- [TASK BRIEF]: Pick out the lines below that include the string "calculations".

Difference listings
= Beginning of Section =

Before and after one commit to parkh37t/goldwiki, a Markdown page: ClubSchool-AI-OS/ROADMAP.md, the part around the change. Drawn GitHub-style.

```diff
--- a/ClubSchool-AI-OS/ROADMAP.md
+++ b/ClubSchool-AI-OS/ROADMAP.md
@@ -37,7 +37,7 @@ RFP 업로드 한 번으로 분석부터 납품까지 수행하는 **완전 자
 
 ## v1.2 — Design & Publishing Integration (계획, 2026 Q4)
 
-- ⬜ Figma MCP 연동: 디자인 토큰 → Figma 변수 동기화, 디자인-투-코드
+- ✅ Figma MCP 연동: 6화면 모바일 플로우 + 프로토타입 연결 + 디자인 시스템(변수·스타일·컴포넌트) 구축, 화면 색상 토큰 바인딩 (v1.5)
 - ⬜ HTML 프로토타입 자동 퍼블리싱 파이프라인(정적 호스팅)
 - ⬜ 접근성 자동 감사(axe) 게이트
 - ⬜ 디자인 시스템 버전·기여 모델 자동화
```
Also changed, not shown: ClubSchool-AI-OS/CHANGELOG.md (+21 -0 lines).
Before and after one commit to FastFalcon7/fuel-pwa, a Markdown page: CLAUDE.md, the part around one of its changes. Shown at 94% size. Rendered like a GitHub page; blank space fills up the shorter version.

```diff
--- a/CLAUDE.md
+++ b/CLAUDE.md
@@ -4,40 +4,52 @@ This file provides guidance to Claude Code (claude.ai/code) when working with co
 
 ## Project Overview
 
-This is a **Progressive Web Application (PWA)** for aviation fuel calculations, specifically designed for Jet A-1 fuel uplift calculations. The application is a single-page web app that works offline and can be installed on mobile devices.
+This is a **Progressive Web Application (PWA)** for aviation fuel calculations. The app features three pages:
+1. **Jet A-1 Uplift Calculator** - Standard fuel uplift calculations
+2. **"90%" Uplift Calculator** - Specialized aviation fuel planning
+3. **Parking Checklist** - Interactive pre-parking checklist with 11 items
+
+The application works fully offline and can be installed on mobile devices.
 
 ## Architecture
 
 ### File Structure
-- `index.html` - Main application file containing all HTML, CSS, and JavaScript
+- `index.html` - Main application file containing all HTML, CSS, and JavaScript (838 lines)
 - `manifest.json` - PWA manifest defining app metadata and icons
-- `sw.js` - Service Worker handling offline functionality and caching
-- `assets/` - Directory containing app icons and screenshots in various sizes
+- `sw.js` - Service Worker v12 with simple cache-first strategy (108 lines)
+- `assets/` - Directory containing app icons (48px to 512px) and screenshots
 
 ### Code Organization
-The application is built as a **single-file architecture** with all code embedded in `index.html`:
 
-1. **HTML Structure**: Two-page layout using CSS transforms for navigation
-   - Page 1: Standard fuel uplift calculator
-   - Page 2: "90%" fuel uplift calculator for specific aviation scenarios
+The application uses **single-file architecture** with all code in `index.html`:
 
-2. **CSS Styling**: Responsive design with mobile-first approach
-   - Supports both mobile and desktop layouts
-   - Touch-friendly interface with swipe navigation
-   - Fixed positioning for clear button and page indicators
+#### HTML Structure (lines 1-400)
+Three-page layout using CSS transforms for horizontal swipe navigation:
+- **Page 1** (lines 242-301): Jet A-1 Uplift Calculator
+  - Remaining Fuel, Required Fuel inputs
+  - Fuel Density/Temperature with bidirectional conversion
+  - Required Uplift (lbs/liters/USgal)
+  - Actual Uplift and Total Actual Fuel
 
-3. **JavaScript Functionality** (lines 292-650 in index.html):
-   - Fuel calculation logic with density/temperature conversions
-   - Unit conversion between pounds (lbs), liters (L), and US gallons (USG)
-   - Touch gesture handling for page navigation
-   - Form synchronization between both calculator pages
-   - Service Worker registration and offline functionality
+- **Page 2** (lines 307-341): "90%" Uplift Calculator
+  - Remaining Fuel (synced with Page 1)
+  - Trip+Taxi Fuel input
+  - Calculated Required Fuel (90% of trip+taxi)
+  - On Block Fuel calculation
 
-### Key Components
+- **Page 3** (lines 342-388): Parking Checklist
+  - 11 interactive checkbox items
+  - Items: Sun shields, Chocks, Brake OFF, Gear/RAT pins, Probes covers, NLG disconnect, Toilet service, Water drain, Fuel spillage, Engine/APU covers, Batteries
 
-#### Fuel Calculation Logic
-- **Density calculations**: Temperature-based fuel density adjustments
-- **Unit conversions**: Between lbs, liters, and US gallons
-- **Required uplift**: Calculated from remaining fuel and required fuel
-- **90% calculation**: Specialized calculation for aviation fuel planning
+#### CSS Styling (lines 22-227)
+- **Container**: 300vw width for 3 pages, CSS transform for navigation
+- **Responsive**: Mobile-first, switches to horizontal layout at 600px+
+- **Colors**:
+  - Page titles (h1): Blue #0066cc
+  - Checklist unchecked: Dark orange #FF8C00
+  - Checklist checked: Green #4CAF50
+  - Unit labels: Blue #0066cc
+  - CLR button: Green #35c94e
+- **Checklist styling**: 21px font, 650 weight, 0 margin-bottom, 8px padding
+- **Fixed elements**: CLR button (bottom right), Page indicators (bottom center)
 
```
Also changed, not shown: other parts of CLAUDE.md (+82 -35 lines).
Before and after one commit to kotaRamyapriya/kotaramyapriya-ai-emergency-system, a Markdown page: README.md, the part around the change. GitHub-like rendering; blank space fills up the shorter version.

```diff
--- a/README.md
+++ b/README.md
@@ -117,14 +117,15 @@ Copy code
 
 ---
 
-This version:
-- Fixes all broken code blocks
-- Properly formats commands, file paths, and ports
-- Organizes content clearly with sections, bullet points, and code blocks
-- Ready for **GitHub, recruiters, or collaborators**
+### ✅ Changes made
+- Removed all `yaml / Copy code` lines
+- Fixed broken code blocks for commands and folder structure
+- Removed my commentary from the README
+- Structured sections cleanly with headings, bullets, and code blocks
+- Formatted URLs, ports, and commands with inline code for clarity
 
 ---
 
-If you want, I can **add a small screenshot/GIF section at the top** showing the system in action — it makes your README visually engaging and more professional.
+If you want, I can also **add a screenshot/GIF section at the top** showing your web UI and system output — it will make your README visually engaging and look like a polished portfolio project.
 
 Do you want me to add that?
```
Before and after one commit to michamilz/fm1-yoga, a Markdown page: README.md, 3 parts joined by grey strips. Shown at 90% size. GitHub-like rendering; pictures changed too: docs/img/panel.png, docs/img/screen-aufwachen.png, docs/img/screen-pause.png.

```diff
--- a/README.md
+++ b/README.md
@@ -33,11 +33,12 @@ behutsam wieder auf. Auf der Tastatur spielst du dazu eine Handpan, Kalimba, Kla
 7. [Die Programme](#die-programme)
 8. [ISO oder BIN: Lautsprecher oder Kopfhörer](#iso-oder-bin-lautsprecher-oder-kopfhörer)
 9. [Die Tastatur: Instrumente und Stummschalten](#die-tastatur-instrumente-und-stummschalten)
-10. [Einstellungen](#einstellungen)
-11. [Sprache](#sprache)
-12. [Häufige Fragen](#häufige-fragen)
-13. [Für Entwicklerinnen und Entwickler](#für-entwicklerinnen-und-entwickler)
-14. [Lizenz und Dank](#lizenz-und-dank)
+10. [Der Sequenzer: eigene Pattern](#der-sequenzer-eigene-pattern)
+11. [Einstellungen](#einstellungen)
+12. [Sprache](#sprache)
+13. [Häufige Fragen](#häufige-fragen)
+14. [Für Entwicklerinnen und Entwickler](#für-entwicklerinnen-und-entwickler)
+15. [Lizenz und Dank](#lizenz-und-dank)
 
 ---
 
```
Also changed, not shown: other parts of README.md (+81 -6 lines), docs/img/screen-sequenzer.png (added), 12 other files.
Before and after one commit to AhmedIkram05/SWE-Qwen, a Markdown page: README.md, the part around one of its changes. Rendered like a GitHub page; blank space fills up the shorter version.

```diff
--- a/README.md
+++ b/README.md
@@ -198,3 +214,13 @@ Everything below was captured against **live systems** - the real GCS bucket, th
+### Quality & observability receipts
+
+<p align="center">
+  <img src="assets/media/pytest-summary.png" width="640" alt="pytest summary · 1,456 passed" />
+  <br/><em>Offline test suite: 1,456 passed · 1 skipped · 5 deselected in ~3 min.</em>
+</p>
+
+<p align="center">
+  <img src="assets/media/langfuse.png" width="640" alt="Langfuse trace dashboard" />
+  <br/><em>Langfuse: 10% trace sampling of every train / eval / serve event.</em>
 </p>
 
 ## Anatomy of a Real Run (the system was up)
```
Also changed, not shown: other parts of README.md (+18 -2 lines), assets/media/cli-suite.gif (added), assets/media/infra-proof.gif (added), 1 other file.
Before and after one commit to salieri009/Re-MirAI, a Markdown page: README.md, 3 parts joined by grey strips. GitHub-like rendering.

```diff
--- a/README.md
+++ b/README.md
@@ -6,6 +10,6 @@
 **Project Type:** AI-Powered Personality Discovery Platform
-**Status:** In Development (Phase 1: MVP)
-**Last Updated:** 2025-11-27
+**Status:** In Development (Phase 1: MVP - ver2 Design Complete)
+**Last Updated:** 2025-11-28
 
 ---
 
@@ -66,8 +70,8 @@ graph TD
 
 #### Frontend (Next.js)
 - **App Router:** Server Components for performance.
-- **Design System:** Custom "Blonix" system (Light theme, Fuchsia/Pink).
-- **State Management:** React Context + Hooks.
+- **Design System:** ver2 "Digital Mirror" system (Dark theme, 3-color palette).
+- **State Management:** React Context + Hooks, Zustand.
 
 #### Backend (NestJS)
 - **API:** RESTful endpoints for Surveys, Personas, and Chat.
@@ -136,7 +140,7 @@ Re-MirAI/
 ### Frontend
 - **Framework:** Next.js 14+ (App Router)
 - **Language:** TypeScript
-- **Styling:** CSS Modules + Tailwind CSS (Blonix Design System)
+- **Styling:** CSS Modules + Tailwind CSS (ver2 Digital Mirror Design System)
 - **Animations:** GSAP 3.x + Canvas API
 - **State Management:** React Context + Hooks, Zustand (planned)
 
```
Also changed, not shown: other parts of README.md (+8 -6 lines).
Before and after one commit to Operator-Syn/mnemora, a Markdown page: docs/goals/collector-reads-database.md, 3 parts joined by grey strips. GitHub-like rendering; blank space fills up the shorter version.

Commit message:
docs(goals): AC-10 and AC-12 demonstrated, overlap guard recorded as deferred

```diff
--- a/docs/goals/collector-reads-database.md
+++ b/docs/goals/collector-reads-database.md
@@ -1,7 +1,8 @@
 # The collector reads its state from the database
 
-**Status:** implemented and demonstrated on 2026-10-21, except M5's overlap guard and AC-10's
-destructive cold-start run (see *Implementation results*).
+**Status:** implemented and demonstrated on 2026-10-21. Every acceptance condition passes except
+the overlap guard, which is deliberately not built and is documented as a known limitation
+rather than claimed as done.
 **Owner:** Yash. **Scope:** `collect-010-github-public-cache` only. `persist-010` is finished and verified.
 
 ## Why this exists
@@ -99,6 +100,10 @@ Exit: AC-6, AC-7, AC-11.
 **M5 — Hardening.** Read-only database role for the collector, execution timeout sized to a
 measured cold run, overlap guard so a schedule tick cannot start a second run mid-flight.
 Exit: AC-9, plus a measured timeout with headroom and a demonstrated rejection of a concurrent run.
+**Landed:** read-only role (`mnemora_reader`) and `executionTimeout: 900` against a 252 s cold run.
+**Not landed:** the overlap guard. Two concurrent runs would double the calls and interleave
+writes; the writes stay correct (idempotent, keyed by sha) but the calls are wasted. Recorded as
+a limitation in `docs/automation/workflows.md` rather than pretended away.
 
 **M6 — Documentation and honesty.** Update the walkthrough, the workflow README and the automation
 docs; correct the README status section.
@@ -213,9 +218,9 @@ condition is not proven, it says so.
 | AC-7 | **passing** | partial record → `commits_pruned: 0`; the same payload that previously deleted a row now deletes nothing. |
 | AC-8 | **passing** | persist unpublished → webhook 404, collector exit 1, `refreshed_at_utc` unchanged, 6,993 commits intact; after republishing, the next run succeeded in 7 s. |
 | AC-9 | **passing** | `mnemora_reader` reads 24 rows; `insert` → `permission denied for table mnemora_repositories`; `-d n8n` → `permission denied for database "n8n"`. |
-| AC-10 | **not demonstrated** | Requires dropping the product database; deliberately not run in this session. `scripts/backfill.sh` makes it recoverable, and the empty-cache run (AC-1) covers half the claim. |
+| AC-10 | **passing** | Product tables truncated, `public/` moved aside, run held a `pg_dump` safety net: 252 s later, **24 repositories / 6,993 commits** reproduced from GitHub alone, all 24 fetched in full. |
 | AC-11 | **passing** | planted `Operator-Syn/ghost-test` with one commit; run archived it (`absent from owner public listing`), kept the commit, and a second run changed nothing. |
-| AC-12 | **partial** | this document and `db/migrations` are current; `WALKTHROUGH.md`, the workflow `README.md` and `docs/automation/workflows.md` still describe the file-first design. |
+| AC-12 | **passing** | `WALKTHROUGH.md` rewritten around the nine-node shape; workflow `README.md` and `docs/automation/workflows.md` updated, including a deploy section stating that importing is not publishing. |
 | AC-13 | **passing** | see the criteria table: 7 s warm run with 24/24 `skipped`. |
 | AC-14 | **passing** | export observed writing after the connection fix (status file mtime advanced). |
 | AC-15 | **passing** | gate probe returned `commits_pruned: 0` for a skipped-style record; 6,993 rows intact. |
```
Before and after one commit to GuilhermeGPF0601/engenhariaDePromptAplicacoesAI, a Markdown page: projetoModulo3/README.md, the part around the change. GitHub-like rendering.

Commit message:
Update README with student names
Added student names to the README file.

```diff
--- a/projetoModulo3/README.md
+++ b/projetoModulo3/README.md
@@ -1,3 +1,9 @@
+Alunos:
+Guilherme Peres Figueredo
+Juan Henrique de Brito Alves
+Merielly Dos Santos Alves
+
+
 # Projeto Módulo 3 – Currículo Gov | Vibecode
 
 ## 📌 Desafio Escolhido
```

= End of Section =

- [TASK RESPONSE]:
-This is a **Progressive Web Application (PWA)** for aviation fuel calculations, specifically designed for Jet A-1 fuel uplift calculations. The application is a single-page web app that works offline and can be installed on mobile devices.
+This is a **Progressive Web Application (PWA)** for aviation fuel calculations. The app features three pages:
+1. **Jet A-1 Uplift Calculator** - Standard fuel uplift calculations
-- **Density calculations**: Temperature-based fuel density adjustments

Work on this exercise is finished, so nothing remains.